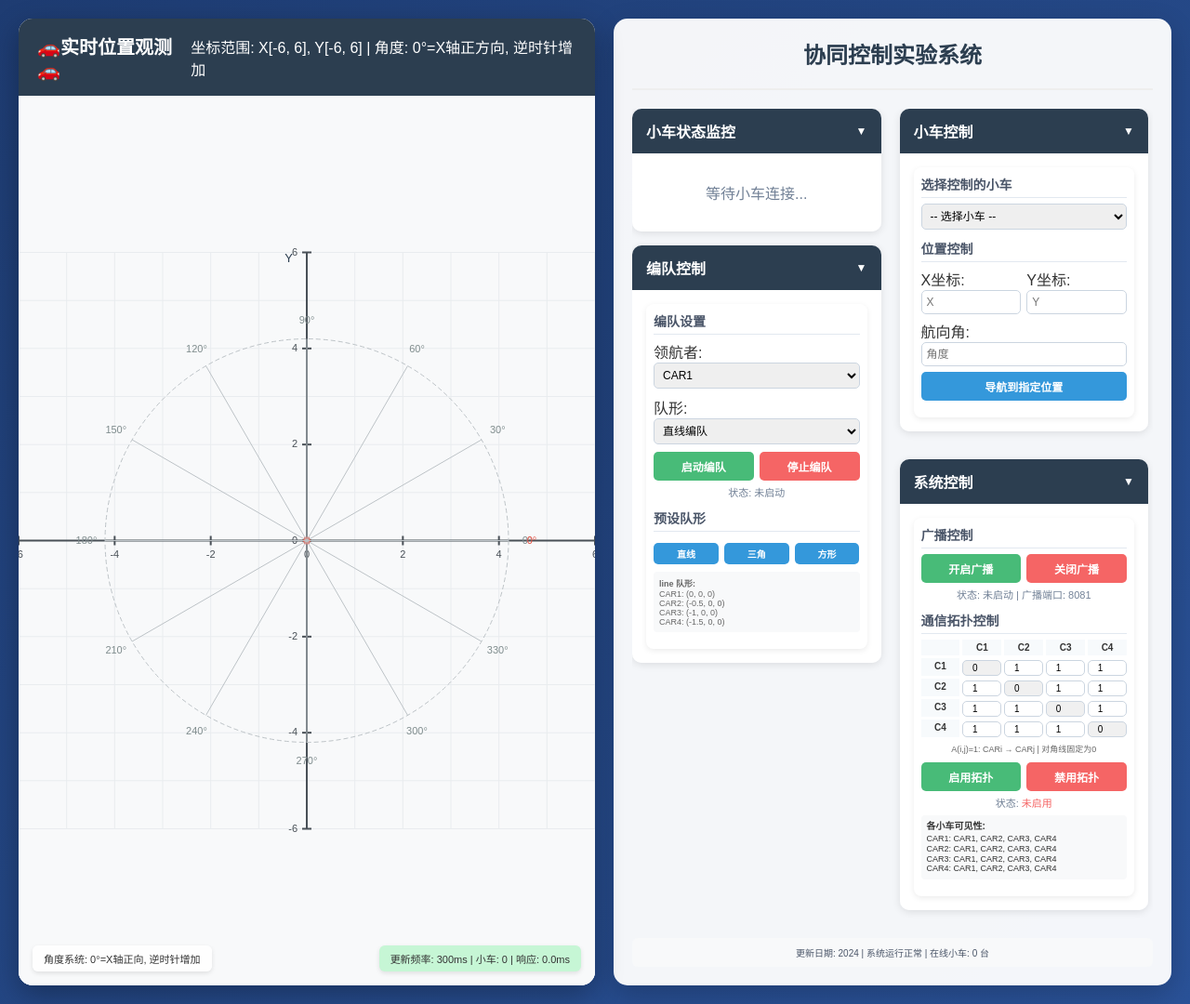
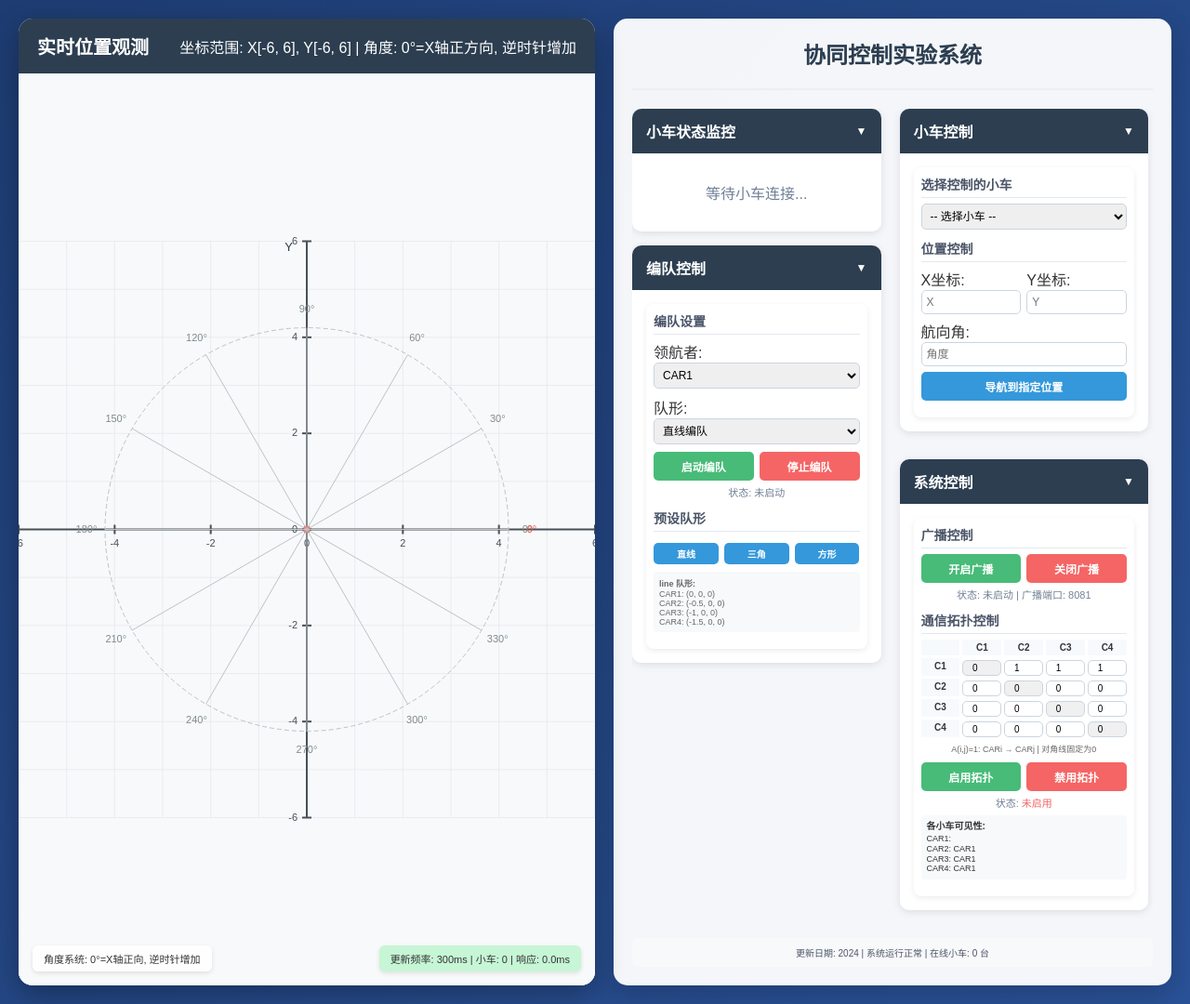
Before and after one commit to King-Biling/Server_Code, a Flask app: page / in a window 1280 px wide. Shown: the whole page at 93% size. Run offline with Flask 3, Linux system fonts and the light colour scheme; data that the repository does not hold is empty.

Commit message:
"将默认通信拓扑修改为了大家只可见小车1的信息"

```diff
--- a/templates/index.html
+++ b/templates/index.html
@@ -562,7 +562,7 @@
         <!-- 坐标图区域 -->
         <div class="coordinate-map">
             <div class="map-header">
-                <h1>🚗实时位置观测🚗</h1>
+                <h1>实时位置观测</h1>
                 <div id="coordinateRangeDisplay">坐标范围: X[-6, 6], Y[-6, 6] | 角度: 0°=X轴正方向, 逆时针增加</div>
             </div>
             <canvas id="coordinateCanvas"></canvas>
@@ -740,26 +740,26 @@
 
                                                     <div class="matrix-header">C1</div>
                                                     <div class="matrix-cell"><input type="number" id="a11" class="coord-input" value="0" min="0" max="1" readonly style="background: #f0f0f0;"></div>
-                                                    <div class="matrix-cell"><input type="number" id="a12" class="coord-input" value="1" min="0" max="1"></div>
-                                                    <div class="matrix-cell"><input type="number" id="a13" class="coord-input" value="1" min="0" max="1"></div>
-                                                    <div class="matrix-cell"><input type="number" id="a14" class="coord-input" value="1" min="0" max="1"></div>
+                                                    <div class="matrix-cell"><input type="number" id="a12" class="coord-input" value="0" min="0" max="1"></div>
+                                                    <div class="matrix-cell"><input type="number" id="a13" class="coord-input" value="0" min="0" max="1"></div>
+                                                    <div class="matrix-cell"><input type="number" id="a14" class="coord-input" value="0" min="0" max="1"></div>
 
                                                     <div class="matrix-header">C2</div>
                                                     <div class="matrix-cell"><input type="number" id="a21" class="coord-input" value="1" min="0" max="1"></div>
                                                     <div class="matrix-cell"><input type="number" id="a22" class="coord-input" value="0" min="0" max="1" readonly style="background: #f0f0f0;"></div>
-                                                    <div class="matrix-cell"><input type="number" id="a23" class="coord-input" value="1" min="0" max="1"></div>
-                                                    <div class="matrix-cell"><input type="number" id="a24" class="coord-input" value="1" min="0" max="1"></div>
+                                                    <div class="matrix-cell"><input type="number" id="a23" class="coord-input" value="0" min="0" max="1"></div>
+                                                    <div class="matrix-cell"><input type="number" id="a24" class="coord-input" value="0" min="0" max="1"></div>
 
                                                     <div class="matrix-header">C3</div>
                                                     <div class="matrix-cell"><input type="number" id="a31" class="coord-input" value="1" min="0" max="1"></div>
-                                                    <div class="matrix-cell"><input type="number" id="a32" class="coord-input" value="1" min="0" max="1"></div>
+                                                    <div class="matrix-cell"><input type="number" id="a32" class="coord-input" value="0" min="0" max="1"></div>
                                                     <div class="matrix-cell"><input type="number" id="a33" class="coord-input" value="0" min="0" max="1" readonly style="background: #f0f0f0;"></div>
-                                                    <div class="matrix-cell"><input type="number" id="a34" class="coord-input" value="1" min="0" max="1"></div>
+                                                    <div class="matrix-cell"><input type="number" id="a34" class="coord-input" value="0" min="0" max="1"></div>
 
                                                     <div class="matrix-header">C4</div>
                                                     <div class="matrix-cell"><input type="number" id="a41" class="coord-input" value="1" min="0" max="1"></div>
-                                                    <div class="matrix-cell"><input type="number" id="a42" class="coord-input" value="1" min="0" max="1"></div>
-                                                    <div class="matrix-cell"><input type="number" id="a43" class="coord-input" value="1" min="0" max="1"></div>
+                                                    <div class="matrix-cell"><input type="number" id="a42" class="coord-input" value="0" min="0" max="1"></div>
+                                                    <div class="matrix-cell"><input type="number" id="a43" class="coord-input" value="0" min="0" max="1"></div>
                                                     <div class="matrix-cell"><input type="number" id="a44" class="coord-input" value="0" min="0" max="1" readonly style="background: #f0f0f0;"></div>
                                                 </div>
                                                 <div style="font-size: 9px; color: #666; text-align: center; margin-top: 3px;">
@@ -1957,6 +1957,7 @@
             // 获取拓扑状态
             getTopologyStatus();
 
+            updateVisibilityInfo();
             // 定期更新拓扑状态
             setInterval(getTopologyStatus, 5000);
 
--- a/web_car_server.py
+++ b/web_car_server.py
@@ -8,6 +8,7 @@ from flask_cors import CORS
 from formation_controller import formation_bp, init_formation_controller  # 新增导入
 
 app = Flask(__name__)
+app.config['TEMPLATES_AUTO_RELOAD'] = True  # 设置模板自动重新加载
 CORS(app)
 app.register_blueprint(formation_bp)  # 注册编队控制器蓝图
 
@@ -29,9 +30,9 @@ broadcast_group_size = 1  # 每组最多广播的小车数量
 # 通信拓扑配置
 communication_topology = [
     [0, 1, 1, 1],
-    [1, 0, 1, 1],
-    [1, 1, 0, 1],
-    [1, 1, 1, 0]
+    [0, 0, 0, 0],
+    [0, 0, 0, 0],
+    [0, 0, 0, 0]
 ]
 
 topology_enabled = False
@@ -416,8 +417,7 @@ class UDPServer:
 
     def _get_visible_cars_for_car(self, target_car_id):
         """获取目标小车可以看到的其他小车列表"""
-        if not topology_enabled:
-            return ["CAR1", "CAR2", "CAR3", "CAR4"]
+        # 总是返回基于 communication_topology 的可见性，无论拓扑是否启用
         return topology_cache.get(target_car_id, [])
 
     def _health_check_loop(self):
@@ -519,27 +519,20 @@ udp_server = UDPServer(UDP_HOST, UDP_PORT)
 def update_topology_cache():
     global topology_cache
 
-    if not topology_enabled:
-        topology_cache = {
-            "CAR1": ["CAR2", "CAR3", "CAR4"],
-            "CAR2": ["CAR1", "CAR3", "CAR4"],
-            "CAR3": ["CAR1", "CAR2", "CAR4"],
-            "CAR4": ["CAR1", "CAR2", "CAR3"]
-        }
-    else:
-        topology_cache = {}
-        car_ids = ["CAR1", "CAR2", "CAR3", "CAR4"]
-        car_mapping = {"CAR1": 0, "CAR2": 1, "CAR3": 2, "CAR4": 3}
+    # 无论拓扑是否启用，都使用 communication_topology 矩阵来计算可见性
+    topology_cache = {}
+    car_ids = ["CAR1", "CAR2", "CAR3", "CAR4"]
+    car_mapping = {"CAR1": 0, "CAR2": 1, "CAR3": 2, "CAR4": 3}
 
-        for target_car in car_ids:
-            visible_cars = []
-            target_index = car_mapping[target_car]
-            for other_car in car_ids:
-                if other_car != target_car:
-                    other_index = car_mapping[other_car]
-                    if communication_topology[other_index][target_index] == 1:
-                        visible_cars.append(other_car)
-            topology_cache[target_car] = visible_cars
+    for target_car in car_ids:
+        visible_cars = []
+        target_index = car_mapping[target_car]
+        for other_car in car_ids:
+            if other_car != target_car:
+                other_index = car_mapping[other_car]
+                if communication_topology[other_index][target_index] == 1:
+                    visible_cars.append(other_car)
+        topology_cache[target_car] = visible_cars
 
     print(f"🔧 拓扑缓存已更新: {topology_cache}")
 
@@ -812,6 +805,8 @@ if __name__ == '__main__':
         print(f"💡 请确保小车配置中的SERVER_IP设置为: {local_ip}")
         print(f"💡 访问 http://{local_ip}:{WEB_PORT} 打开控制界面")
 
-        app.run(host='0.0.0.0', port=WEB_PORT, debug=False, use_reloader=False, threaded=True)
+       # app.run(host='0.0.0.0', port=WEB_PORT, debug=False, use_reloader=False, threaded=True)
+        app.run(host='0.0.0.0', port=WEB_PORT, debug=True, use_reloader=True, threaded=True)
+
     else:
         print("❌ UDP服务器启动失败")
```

* * *

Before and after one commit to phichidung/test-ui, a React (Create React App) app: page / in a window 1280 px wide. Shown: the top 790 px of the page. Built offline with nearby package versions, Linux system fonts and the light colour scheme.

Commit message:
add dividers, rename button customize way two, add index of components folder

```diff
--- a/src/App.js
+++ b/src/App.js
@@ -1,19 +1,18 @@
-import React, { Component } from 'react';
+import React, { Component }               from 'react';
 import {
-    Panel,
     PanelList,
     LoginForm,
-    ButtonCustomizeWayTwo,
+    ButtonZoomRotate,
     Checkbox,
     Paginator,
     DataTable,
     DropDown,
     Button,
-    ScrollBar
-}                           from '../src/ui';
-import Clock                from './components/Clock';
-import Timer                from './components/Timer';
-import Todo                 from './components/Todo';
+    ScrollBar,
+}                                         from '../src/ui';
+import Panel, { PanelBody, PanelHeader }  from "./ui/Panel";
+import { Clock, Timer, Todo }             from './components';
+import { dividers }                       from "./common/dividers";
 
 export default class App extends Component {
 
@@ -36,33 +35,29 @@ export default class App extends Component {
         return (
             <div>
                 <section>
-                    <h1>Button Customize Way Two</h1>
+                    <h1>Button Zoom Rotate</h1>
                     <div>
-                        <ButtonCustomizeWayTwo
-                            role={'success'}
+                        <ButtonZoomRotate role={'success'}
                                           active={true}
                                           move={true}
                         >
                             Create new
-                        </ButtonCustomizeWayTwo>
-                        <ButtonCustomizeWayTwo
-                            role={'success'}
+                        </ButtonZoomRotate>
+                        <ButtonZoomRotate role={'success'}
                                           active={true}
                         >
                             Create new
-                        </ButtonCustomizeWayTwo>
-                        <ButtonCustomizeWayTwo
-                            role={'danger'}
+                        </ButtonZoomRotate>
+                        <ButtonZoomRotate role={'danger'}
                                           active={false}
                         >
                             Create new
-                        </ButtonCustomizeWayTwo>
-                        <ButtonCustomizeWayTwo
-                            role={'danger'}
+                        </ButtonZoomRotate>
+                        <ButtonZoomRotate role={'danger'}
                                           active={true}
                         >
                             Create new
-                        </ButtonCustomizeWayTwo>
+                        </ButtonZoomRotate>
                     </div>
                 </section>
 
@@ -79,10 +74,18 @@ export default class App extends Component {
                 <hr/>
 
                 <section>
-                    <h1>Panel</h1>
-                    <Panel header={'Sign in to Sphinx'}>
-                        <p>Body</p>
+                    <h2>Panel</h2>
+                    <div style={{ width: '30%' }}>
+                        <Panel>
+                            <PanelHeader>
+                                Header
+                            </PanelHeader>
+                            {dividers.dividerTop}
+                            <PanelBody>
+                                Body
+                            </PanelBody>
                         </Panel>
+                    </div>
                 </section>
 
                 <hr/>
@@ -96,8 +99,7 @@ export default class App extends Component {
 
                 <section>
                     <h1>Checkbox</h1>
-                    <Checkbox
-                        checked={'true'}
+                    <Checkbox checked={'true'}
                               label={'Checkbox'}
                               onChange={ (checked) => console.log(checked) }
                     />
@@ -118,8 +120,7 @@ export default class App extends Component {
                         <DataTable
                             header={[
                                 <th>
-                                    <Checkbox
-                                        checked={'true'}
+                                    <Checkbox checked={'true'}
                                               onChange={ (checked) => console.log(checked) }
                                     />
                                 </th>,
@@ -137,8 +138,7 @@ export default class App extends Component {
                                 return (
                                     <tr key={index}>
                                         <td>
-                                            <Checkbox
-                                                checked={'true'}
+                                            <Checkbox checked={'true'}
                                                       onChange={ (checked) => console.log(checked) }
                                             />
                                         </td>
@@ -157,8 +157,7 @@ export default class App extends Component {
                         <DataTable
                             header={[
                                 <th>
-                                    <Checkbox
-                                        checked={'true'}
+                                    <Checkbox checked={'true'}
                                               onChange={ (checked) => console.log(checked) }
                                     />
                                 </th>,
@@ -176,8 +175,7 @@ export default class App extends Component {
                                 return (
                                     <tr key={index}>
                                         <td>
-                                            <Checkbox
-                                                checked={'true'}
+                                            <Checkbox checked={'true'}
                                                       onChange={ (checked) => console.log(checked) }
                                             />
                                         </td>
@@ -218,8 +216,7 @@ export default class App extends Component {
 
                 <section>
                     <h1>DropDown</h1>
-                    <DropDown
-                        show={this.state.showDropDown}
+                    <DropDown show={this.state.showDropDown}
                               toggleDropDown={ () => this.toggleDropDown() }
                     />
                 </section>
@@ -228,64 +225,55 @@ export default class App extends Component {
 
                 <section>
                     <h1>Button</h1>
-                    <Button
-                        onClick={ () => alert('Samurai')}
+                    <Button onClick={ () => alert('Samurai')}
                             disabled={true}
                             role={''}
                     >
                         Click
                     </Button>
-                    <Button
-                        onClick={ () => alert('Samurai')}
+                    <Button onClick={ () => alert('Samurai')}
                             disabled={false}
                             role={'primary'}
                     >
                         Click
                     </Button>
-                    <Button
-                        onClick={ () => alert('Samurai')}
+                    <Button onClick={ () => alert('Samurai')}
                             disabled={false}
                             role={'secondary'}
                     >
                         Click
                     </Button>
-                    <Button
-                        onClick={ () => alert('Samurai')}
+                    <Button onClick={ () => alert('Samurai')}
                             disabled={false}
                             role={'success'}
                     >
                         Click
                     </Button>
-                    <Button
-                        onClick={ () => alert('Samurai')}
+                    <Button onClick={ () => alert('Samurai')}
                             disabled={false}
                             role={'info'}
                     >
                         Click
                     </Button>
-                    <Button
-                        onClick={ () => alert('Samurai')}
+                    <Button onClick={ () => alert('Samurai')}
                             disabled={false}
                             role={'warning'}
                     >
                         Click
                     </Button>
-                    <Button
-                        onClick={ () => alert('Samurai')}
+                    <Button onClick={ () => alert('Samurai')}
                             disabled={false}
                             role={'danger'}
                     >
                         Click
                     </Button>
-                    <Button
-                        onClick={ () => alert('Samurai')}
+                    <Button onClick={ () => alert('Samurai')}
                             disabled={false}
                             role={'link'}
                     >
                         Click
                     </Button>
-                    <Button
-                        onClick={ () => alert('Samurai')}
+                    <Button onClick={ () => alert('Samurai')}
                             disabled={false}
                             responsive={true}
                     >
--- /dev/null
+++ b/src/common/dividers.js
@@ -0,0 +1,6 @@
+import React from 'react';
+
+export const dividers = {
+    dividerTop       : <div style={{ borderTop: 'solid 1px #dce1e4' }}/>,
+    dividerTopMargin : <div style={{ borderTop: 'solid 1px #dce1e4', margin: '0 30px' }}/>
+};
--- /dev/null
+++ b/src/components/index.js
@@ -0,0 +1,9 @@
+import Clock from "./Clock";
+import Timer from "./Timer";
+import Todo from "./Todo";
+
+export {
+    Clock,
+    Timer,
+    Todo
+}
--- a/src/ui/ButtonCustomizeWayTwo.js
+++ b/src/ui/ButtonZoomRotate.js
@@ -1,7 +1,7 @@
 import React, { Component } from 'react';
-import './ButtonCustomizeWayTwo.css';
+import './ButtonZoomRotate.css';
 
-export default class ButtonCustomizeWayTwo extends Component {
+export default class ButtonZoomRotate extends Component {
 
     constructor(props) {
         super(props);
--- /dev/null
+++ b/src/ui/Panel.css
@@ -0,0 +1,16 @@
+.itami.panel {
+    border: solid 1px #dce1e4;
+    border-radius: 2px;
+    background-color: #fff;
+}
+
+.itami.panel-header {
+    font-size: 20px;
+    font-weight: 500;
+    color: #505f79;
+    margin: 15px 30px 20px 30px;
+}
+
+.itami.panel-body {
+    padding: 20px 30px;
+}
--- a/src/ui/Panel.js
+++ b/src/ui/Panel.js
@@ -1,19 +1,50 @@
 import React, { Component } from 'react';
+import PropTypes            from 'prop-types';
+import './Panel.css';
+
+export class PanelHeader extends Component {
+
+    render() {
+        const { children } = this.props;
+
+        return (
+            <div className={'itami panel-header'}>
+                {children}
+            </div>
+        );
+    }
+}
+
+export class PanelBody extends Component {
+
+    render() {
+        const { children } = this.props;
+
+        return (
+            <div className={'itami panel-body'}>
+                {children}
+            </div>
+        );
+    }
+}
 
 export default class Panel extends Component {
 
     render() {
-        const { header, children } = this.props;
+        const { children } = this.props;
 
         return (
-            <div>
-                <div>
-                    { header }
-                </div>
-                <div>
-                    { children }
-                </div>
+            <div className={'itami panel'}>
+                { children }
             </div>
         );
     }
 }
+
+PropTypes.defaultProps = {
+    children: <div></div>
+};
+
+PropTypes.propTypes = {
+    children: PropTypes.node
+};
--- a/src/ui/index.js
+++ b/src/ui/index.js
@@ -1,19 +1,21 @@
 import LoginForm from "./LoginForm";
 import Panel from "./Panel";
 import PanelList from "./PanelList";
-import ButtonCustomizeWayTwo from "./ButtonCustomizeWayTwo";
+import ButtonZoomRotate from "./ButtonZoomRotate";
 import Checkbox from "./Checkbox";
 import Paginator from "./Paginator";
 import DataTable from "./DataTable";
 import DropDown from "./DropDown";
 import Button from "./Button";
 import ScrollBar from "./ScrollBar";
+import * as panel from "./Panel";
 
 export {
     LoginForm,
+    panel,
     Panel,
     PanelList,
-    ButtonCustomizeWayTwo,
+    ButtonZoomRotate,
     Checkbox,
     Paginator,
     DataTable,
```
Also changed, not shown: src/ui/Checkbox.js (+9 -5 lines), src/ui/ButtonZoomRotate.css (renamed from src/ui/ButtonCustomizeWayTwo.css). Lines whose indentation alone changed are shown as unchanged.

* Task description *
Scan the listing and copy every line where the string "color" shows up.

* Response *
                                                 <div style="font-size: 9px; color: #666; text-align: center; margin-top: 3px;">
+    background-color: #fff;
+    color: #505f79;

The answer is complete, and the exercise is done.